The UK is at a pivotal moment for investing in the future of its energy system. Two thirds of its power stations – mostly old coal, nuclear and gas-powered stations – are expected to close by 2030, increasing the risk of ‘brownouts’ and ‘blackouts’ in future. A recent survey by the MEUC found that nine out of 10 UK businesses are worried about the security of their energy supply. From businesses to households, our large and small energy consumers urgently need reassurance that our energy system is not only able to cater to growing demand, but is also ready for future challenges. It’s clear we need to move beyond this wasteful, cumbersome system, and thanks to internet-enabled technologies, we can do so. Both the National Infrastructure Commission and Ofgem say that more flexible patterns of demand would reduce energy waste, make the system cheaper and more carbon efficient to run, and lowering consumers’ bills. Businesses now have a unique opportunity to move away from polluting energy sources to help the UK achieve its carbon reduction targets, whilst being rewarded with new revenues at the same time. The potential for demand response is huge: according to the National Infrastructure Commission’s Smart Power report, if just 5% of current peak electricity demand is met by demand-side response, our energy system would be £200m/year cheaper to run, and end-users could benefit by up to £790m. This is the inspiration behind the Living Grid, a movement led by forward-thinking organisations and convened by Forum for the Future, to create a new approach to our energy system that is interactive, self-balancing and adaptive rather than linear and clumsy.

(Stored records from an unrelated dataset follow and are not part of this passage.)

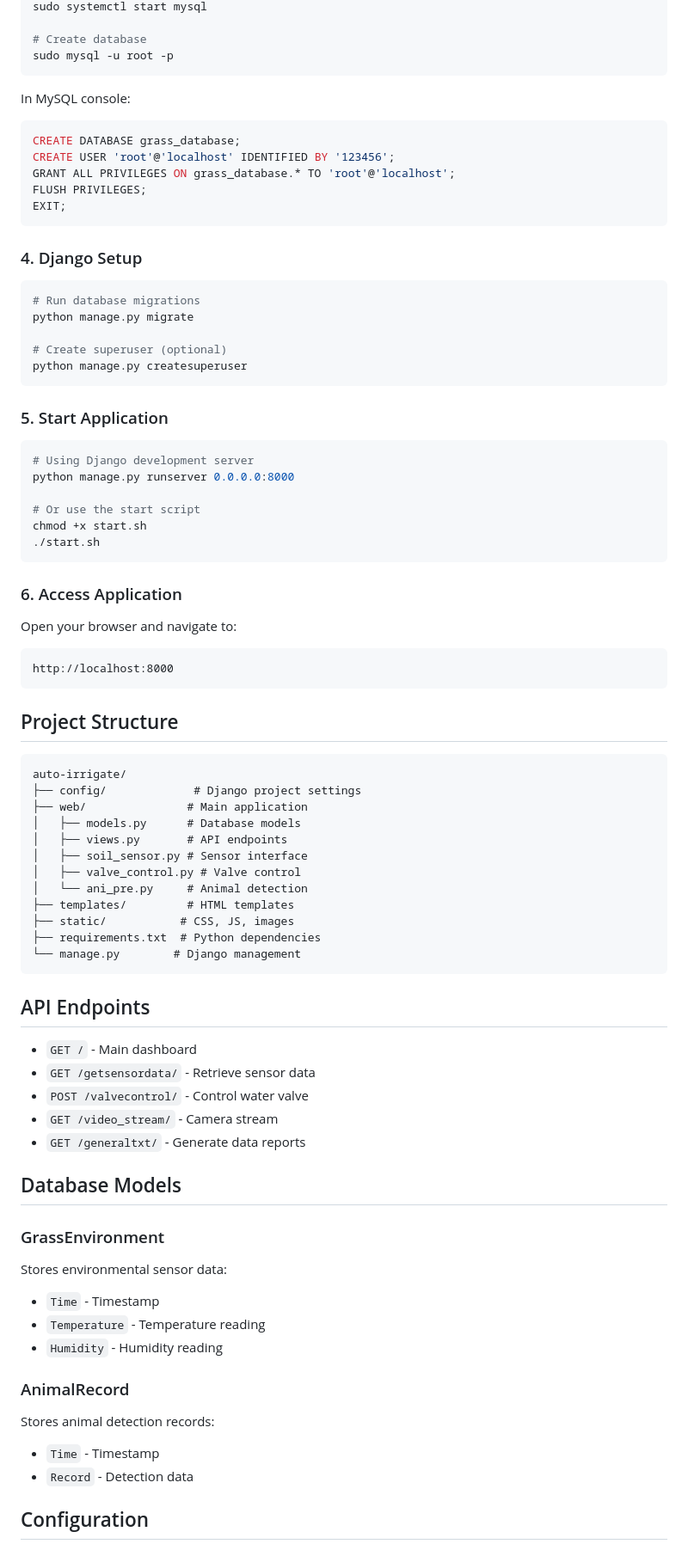
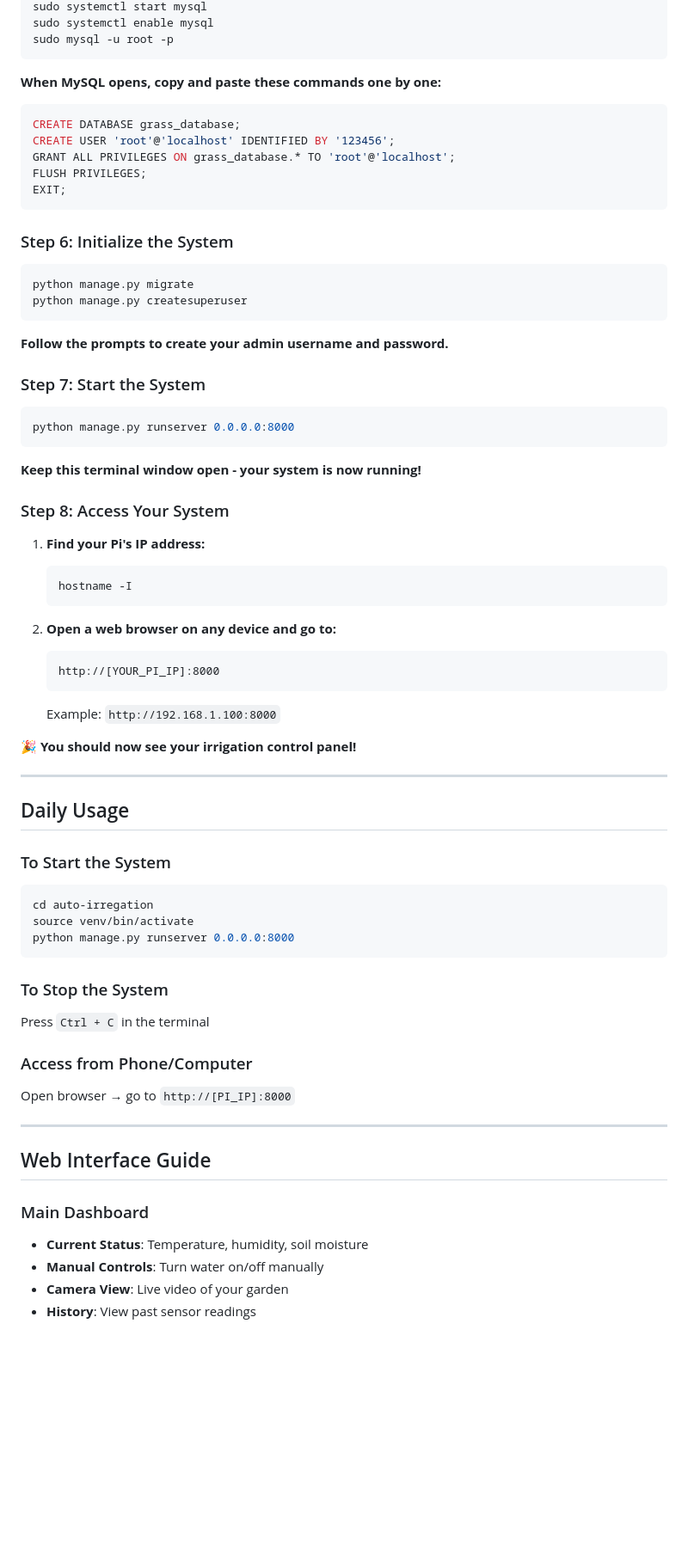
Before and after one commit to nobody4t/auto-irregation, a Markdown page: README.md, the part around the change printed below. Shown: that part at 86% size. Drawn GitHub-style; blank space fills up the shorter version.

````diff
--- a/README.md
+++ b/README.md
@@ -68,10 +85,10 @@ pip install -r requirements.txt
 sudo systemctl start mysql
-
-# Create database
+sudo systemctl enable mysql
 sudo mysql -u root -p
 ```
 
-In MySQL console:
+**When MySQL opens, copy and paste these commands one by one:**
+
 ```sql
 CREATE DATABASE grass_database;
 CREATE USER 'root'@'localhost' IDENTIFIED BY '123456';
@@ -80,68 +97,69 @@ FLUSH PRIVILEGES;
 EXIT;
 ```
 
-### 4. Django Setup
+### Step 6: Initialize the System
+
 ```bash
-# Run database migrations
 python manage.py migrate
-
-# Create superuser (optional)
 python manage.py createsuperuser
 ```
 
-### 5. Start Application
+**Follow the prompts to create your admin username and password.**
+
+### Step 7: Start the System
+
 ```bash
-# Using Django development server
 python manage.py runserver 0.0.0.0:8000
-
-# Or use the start script
-chmod +x start.sh
-./start.sh
 ```
 
-### 6. Access Application
-Open your browser and navigate to:
-```
-http://localhost:8000
+**Keep this terminal window open - your system is now running!**
+
+### Step 8: Access Your System
+
+1. **Find your Pi's IP address:**
+
+   ```bash
+   hostname -I
+   ```
+
+2. **Open a web browser on any device and go to:**
+
+   ```
+   http://[YOUR_PI_IP]:8000
+   ```
+
+   Example: `http://192.168.1.100:8000`
+
+**🎉 You should now see your irrigation control panel!**
+
+---
+
+## Daily Usage
+
+### To Start the System
+
+```bash
+cd auto-irregation
+source venv/bin/activate
+python manage.py runserver 0.0.0.0:8000
 ```
 
-## Project Structure
+### To Stop the System
 
-```
-auto-irrigate/
-├── config/             # Django project settings
-├── web/               # Main application
-│   ├── models.py      # Database models
-│   ├── views.py       # API endpoints
-│   ├── soil_sensor.py # Sensor interface
-│   ├── valve_control.py # Valve control
-│   └── ani_pre.py     # Animal detection
-├── templates/         # HTML templates
-├── static/           # CSS, JS, images
-├── requirements.txt  # Python dependencies
-└── manage.py        # Django management
-```
+Press `Ctrl + C` in the terminal
 
-## API Endpoints
+### Access from Phone/Computer
 
-- `GET /` - Main dashboard
-- `GET /getsensordata/` - Retrieve sensor data
-- `POST /valvecontrol/` - Control water valve
-- `GET /video_stream/` - Camera stream
-- `GET /generaltxt/` - Generate data reports
+Open browser → go to `http://[PI_IP]:8000`
 
-## Database Models
+---
 
-### GrassEnvironment
-Stores environmental sensor data:
-- `Time` - Timestamp
-- `Temperature` - Temperature reading
-- `Humidity` - Humidity reading
+## Web Interface Guide
 
-### AnimalRecord
-Stores animal detection records:
-- `Time` - Timestamp
-- `Record` - Detection data
+### Main Dashboard
 
-## Configuration
+- **Current Status**: Temperature, humidity, soil moisture
+- **Manual Controls**: Turn water on/off manually
+- **Camera View**: Live video of your garden
+- **History**: View past sensor readings
 
````
Also changed, not shown: other parts of README.md (+144 -139 lines).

This will not only help the grid cater better to peaks and troughs in demand and supply, but also enable it to make full use of renewable energy sources.
Forum for the Future 16th Aug 2016 read more »